### Dataset excerpts

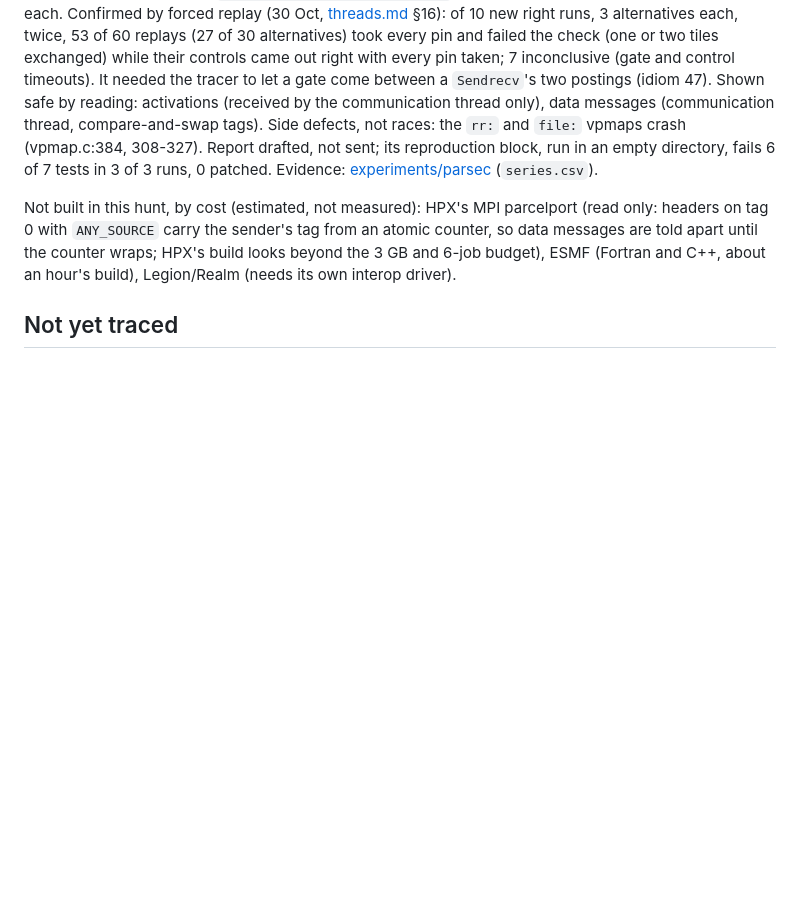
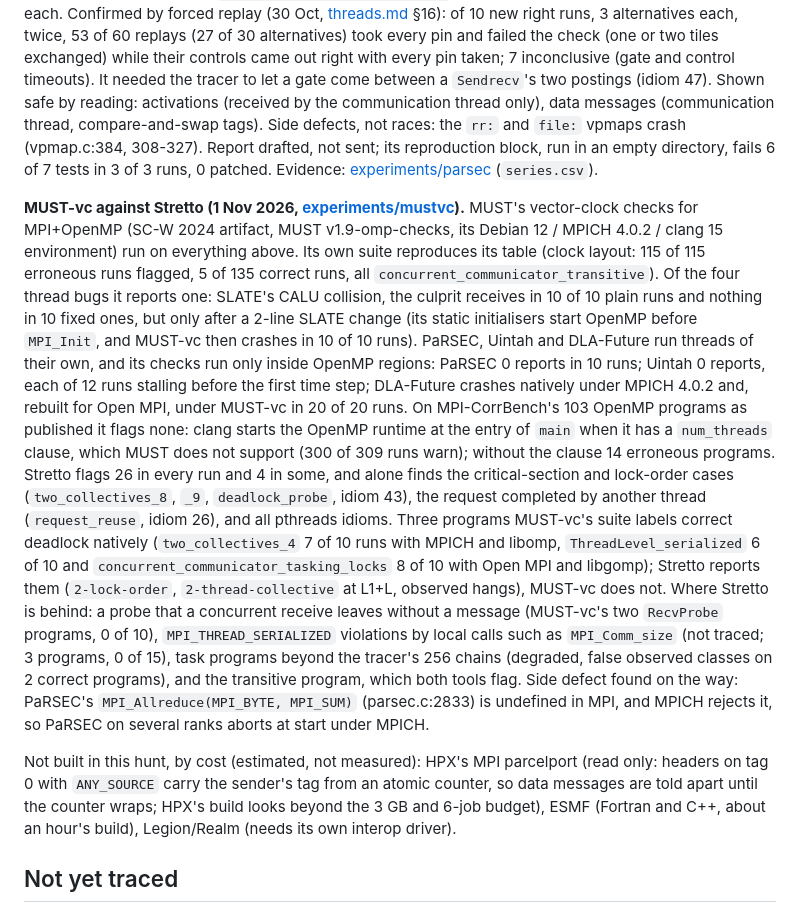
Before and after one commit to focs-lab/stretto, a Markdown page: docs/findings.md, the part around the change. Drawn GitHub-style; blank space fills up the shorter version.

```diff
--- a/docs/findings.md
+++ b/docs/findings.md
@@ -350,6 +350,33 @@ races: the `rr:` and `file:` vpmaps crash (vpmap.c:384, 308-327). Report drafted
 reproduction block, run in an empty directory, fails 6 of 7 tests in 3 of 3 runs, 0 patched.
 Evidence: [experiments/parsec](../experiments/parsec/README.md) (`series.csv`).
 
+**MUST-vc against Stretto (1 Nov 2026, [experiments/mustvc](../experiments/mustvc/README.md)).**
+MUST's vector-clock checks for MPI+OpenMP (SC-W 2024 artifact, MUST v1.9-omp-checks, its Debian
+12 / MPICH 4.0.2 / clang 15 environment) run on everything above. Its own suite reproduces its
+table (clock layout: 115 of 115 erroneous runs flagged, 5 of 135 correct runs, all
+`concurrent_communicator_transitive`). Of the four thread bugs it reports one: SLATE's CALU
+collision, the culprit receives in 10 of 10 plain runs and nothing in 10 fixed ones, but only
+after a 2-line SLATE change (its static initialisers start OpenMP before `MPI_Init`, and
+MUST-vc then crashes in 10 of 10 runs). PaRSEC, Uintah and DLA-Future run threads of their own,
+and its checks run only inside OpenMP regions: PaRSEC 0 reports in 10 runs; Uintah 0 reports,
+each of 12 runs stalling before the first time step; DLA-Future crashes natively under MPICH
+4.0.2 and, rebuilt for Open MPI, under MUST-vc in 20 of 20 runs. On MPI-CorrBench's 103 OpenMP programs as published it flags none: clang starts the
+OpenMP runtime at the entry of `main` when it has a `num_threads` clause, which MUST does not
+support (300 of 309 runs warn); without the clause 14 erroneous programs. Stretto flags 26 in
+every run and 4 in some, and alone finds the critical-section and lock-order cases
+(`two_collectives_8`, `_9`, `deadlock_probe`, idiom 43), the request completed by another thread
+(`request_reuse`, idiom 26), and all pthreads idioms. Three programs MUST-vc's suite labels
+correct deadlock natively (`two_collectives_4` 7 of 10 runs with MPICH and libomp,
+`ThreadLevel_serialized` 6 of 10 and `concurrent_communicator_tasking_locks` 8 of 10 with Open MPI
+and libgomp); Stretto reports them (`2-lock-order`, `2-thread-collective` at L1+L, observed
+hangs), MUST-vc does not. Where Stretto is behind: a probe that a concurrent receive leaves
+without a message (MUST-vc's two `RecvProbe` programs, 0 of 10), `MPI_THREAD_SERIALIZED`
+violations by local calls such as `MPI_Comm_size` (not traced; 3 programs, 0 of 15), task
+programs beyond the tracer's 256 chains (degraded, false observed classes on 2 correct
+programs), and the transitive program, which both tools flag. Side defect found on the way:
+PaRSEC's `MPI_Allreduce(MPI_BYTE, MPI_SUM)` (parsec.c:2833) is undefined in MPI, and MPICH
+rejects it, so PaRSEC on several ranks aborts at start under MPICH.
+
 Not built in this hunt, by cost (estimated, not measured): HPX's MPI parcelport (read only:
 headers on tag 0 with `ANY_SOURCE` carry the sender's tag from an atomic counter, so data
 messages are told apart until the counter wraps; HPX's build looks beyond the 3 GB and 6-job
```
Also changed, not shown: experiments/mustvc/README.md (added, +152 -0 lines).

### Activity
All of the material above must be given again verbatim, except for the pictures.

### Task solution
Before and after one commit to focs-lab/stretto, a Markdown page: docs/findings.md, the part around the change. Drawn GitHub-style; blank space fills up the shorter version.

```diff
--- a/docs/findings.md
+++ b/docs/findings.md
@@ -350,6 +350,33 @@ races: the `rr:` and `file:` vpmaps crash (vpmap.c:384, 308-327). Report drafted
 reproduction block, run in an empty directory, fails 6 of 7 tests in 3 of 3 runs, 0 patched.
 Evidence: [experiments/parsec](../experiments/parsec/README.md) (`series.csv`).
 
+**MUST-vc against Stretto (1 Nov 2026, [experiments/mustvc](../experiments/mustvc/README.md)).**
+MUST's vector-clock checks for MPI+OpenMP (SC-W 2024 artifact, MUST v1.9-omp-checks, its Debian
+12 / MPICH 4.0.2 / clang 15 environment) run on everything above. Its own suite reproduces its
+table (clock layout: 115 of 115 erroneous runs flagged, 5 of 135 correct runs, all
+`concurrent_communicator_transitive`). Of the four thread bugs it reports one: SLATE's CALU
+collision, the culprit receives in 10 of 10 plain runs and nothing in 10 fixed ones, but only
+after a 2-line SLATE change (its static initialisers start OpenMP before `MPI_Init`, and
+MUST-vc then crashes in 10 of 10 runs). PaRSEC, Uintah and DLA-Future run threads of their own,
+and its checks run only inside OpenMP regions: PaRSEC 0 reports in 10 runs; Uintah 0 reports,
+each of 12 runs stalling before the first time step; DLA-Future crashes natively under MPICH
+4.0.2 and, rebuilt for Open MPI, under MUST-vc in 20 of 20 runs. On MPI-CorrBench's 103 OpenMP programs as published it flags none: clang starts the
+OpenMP runtime at the entry of `main` when it has a `num_threads` clause, which MUST does not
+support (300 of 309 runs warn); without the clause 14 erroneous programs. Stretto flags 26 in
+every run and 4 in some, and alone finds the critical-section and lock-order cases
+(`two_collectives_8`, `_9`, `deadlock_probe`, idiom 43), the request completed by another thread
+(`request_reuse`, idiom 26), and all pthreads idioms. Three programs MUST-vc's suite labels
+correct deadlock natively (`two_collectives_4` 7 of 10 runs with MPICH and libomp,
+`ThreadLevel_serialized` 6 of 10 and `concurrent_communicator_tasking_locks` 8 of 10 with Open MPI
+and libgomp); Stretto reports them (`2-lock-order`, `2-thread-collective` at L1+L, observed
+hangs), MUST-vc does not. Where Stretto is behind: a probe that a concurrent receive leaves
+without a message (MUST-vc's two `RecvProbe` programs, 0 of 10), `MPI_THREAD_SERIALIZED`
+violations by local calls such as `MPI_Comm_size` (not traced; 3 programs, 0 of 15), task
+programs beyond the tracer's 256 chains (degraded, false observed classes on 2 correct
+programs), and the transitive program, which both tools flag. Side defect found on the way:
+PaRSEC's `MPI_Allreduce(MPI_BYTE, MPI_SUM)` (parsec.c:2833) is undefined in MPI, and MPICH
+rejects it, so PaRSEC on several ranks aborts at start under MPICH.
+
 Not built in this hunt, by cost (estimated, not measured): HPX's MPI parcelport (read only:
 headers on tag 0 with `ANY_SOURCE` carry the sender's tag from an atomic counter, so data
 messages are told apart until the counter wraps; HPX's build looks beyond the 3 GB and 6-job
```
Also changed, not shown: experiments/mustvc/README.md (added, +152 -0 lines).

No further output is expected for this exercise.